In today’s modern dentistry, the best way for replacing your missing teeth and restoring your face to its proper height is through the use of Dental Implants. They offer the healthiest, most comfortable and pleasing solution.
Physical aesthetics and beauty has long been considered a driving force in social interactions. Even children are taught the importance of developing an aesthetic awareness with the understanding that what is beautiful is good. Today, people become increasingly concerned about the effects of ageing on their face because it is the central feature taken into account in making overall aesthetic judgments of others.
We certainly can do a magnificent job at making your teeth look great and giving you a healthy and beautiful smile: Cosmetic dentistry has been an absolute boom over the last 30 years when it comes to such innovative procedures as teeth whitening, minimally invasive veneers, tooth-colored fillings, and bracket-free orthodontics. But now that you can have your teeth looking much better, it is time to consider that dentistry does not begin or end inside the lips. If your teeth look perfect but we ignore the rest of the face, then we have really limited what we can accomplish with aesthetic dentistry. Teeth need to fit into the entire framework of your face. This is especially true of the immediate areas which surround and outline your mouth.

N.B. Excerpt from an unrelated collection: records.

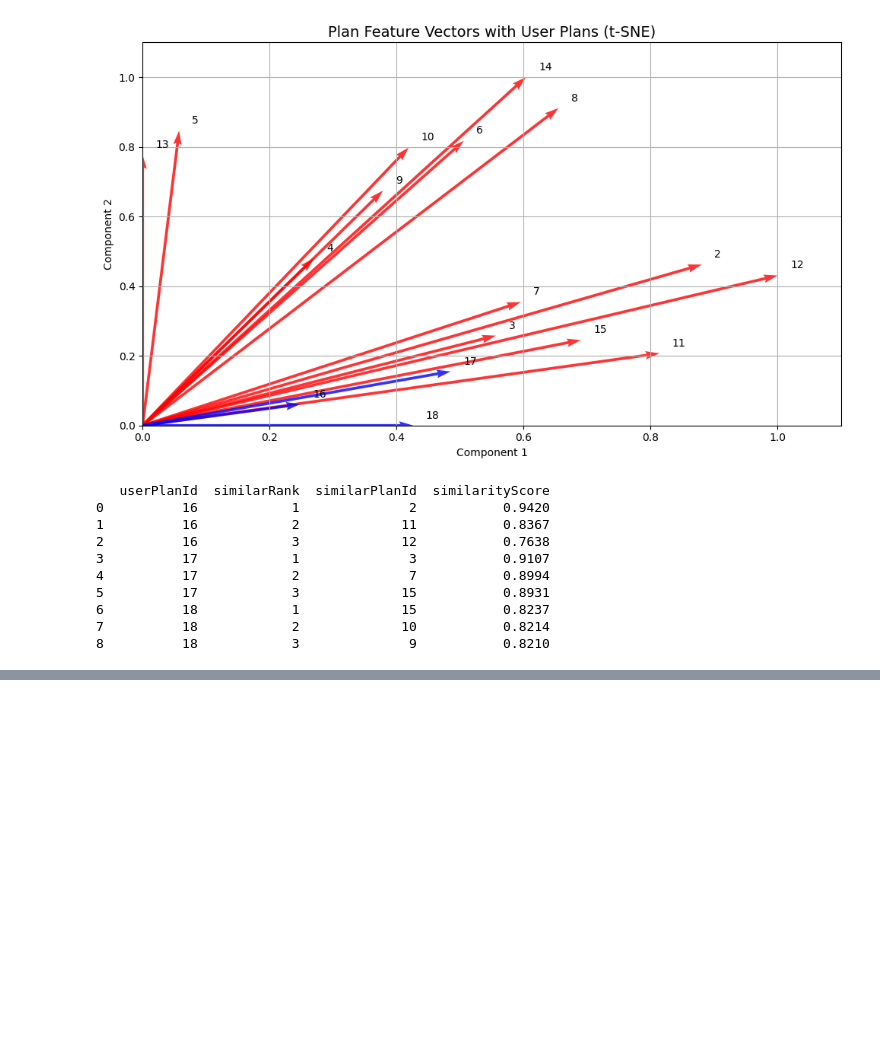
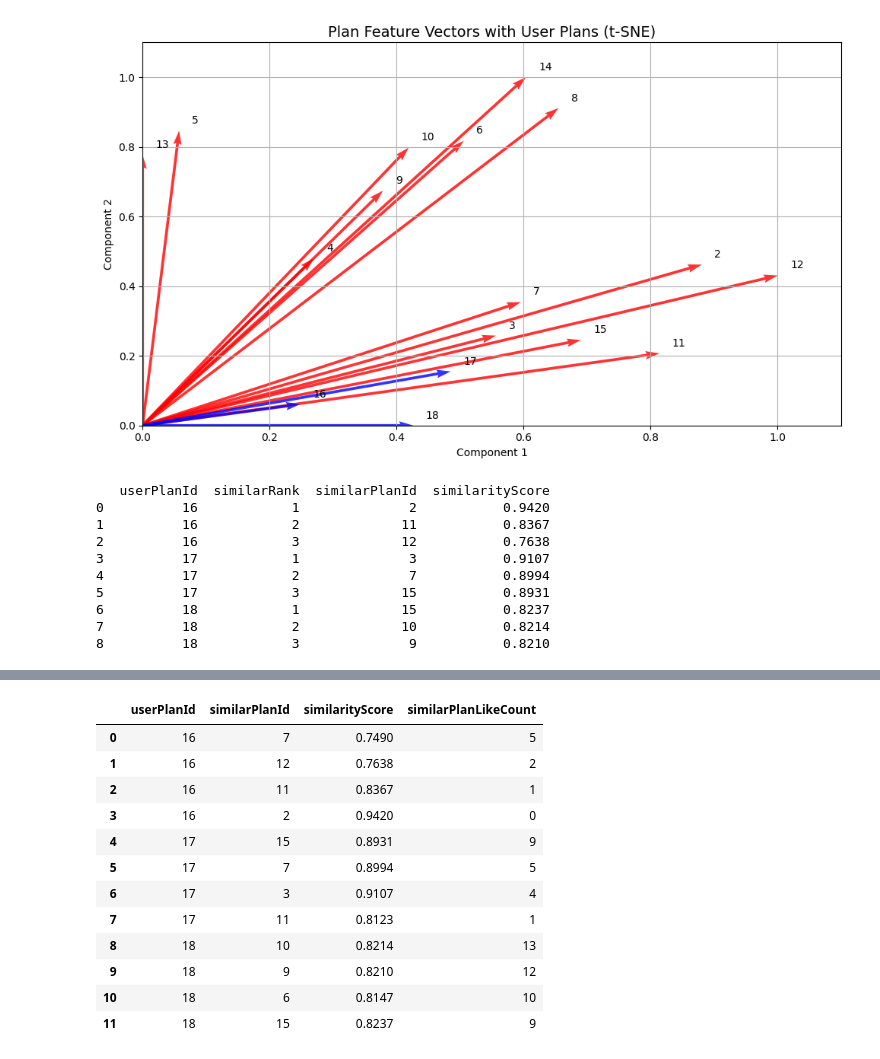
Before and after one commit to tripwith-dev/plan-recommender, a Jupyter notebook: tsne.ipynb, the cells around one changed output, grey strips where cells are left out. Cells and saved outputs as stored; diff of their text form; code cells hidden in the pictures; blank space fills up the shorter version.

```diff
--- a/tsne.ipynb
+++ b/tsne.ipynb
@@ -189,0 +205,14 @@ print(recommend_df)
+# %%
+# 추천 결과에 likeCount 추가 (planId 기준 merge)
+recommend_df = recommend_df.merge(df[['planId', 'likeCount']],
+                                  left_on='similarPlanId',
+                                  right_on='planId',
+                                  how='left')
+
+# 컬럼 정리
+recommend_df = recommend_df.drop(columns=['planId'])  # 중복 컬럼 제거
+recommend_df = recommend_df.rename(columns={'likeCount': 'similarPlanLikeCount'})
+
+# 유사도 → 좋아요 수 기준 정렬
+recommend_df = recommend_df.sort_values(by=['userPlanId', 'similarityScore', 'similarPlanLikeCount'],
+                                        ascending=[True, False, False])
@@ -189,0 +229,29 @@ print(recommend_df)
+# %%
+# 1. userPlanId별로 similarityScore가 큰 상위 4개 추출
+top_k = 4
+top_sim_df = (
+    recommend_df
+    .sort_values(by=['userPlanId', 'similarityScore'], ascending=[True, False])
+    .groupby('userPlanId')
+    .head(top_k)
+)
+
+# 2. 그 다음, likeCount 기준으로 정렬
+top_sim_df = top_sim_df.sort_values(by=['userPlanId', 'similarPlanLikeCount'], ascending=[True, False])
+
+top_sim_df.reset_index(drop=True, inplace=True)
+top_sim_df
+# %% [output]
+|  | userPlanId | similarPlanId | similarityScore | similarPlanLikeCount |
+| 0 | 16 | 7 | 0.7490 | 5 |
+| 1 | 16 | 12 | 0.7638 | 2 |
+| 2 | 16 | 11 | 0.8367 | 1 |
+| 3 | 16 | 2 | 0.9420 | 0 |
+| 4 | 17 | 15 | 0.8931 | 9 |
+| 5 | 17 | 7 | 0.8994 | 5 |
+| 6 | 17 | 3 | 0.9107 | 4 |
+| 7 | 17 | 11 | 0.8123 | 1 |
+| 8 | 18 | 10 | 0.8214 | 13 |
+| 9 | 18 | 9 | 0.8210 | 12 |
+| 10 | 18 | 6 | 0.8147 | 10 |
+| 11 | 18 | 15 | 0.8237 | 9 |
```
Also changed, not shown: parts of 4 cells of this notebook, 1 other file.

Even though your expectations in terms of tooth colour, shape, and alignment are fulfilled, there always will be something missing from the aesthetic result you could get if unsightly nasolabial folds, marionette lines, dropping lip commisures still frame your nice teeth.
Today, cosmetic dermatology techniques have been widely accepted worldwide as a correction of this ageing process because of their immediate effects, reasonable cost, and ease of delivery. Dermal filler therapy certainly can restore the lost volume in the soft tissues of your face but only so if the underlying bony framework has not been diminished by tooth loss. If those signs of premature ageing showing up on your face are consequential to -or accelerated by- tooth loss, you should first consider the alternative of having your lower facial height increased before embarking on cosmetic dermatology and surgical corrective procedures such as facelift.
You always will achieve a more dramatic and pleasing result with a combination of increase in lower facial height in addition to cosmetic dermatology and/or plastic surgery.
The field of facial aesthetics is complex and multifaceted. We have built a relationship with leading plastic surgeons and cosmetic dermatologists so that all your needs in terms of facial ageing can be addressed.